There are no data on reversibility of airway remodelling in CF. In asthma, studies of endobronchial biopsies have demonstrated reversal upon pharmacological intervention of some components of airway remodelling such as reduction of RBM thickening or of increased airway vascularity.56 57
Airway remodelling in CF appears early in life and the window of opportunity for prevention of the onset of progressive airway damage that characterises CF lung disease may be short. Current strategies focus on the prevention and treatment of infection and inflammation. However, we suggest that, although important, this by itself may be insufficient. There is some evidence of CFTR-specific airway wall dysfunction and also of structural changes that may be protective; modulation of both of these may offer new therapeutic avenues.
As cross-sectional data can at best only demonstrate hypothesis-generating associations, there is a major need in the future for longitudinal studies; inclusion of endobronchial biopsy affords this possibility. We have confirmed that endobronchial biopsy is safe and feasible even in very young children with CF and provides us with the means to understand better the early mechanisms of airway remodelling. Although there is currently no clinical indication for performing endobronchial biopsy in children with CF, we would encourage units which routinely perform annual surveillance bronchoscopy in CF to consider performing endobronchial biopsy for research as part of this procedure so that these hypotheses can be tested.
Funding NR is the recipient of a European Respiratory Society Fellowship (Nr. 64).

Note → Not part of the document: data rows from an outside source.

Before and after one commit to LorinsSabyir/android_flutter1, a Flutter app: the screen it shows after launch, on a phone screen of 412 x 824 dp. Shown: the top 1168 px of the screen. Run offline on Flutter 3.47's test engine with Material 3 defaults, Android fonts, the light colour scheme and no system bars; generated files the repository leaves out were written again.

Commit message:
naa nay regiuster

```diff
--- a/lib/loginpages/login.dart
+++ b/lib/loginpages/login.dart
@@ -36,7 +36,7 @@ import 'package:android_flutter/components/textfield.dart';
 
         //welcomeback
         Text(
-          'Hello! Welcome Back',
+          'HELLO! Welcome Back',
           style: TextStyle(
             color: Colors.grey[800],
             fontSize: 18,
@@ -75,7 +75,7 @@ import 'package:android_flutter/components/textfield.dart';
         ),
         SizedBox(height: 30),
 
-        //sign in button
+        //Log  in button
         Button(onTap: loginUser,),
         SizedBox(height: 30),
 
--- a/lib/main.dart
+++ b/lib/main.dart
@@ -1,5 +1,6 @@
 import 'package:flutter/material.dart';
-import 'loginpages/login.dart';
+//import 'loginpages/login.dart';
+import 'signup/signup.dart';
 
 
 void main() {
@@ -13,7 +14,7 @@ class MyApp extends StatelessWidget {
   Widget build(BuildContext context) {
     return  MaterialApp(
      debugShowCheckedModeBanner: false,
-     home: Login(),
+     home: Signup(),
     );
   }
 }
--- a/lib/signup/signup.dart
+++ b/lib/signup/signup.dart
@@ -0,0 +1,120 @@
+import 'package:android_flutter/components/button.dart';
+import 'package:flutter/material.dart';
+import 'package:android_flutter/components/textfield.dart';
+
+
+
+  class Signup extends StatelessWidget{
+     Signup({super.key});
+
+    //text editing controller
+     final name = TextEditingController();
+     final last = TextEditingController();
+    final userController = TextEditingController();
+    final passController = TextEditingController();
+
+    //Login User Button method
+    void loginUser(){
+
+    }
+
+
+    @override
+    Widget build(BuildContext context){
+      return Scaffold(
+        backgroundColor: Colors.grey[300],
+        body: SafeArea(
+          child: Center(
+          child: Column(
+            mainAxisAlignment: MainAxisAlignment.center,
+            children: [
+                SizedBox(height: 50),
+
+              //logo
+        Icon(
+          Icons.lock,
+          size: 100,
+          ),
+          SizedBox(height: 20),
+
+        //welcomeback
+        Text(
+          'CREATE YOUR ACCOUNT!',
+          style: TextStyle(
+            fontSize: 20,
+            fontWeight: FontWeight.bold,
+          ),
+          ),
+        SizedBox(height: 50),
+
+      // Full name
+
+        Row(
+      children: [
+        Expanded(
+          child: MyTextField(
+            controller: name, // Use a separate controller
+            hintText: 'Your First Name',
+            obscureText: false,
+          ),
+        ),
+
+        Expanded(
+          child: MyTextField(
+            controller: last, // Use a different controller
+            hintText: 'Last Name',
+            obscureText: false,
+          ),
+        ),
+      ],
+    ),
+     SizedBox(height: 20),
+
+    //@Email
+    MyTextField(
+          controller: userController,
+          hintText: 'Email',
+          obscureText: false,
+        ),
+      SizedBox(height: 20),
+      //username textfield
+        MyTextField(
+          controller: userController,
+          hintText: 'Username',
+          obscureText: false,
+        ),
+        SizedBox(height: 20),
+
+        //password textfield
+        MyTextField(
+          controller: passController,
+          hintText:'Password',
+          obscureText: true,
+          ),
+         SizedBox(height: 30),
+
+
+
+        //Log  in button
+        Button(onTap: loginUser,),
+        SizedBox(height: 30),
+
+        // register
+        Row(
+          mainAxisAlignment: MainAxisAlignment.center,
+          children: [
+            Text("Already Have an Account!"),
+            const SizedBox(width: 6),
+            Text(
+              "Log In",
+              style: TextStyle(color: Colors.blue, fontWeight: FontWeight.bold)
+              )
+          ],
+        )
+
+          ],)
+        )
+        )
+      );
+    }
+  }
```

Competing interests None.
Provenance and peer review Not commissioned; externally peer reviewed.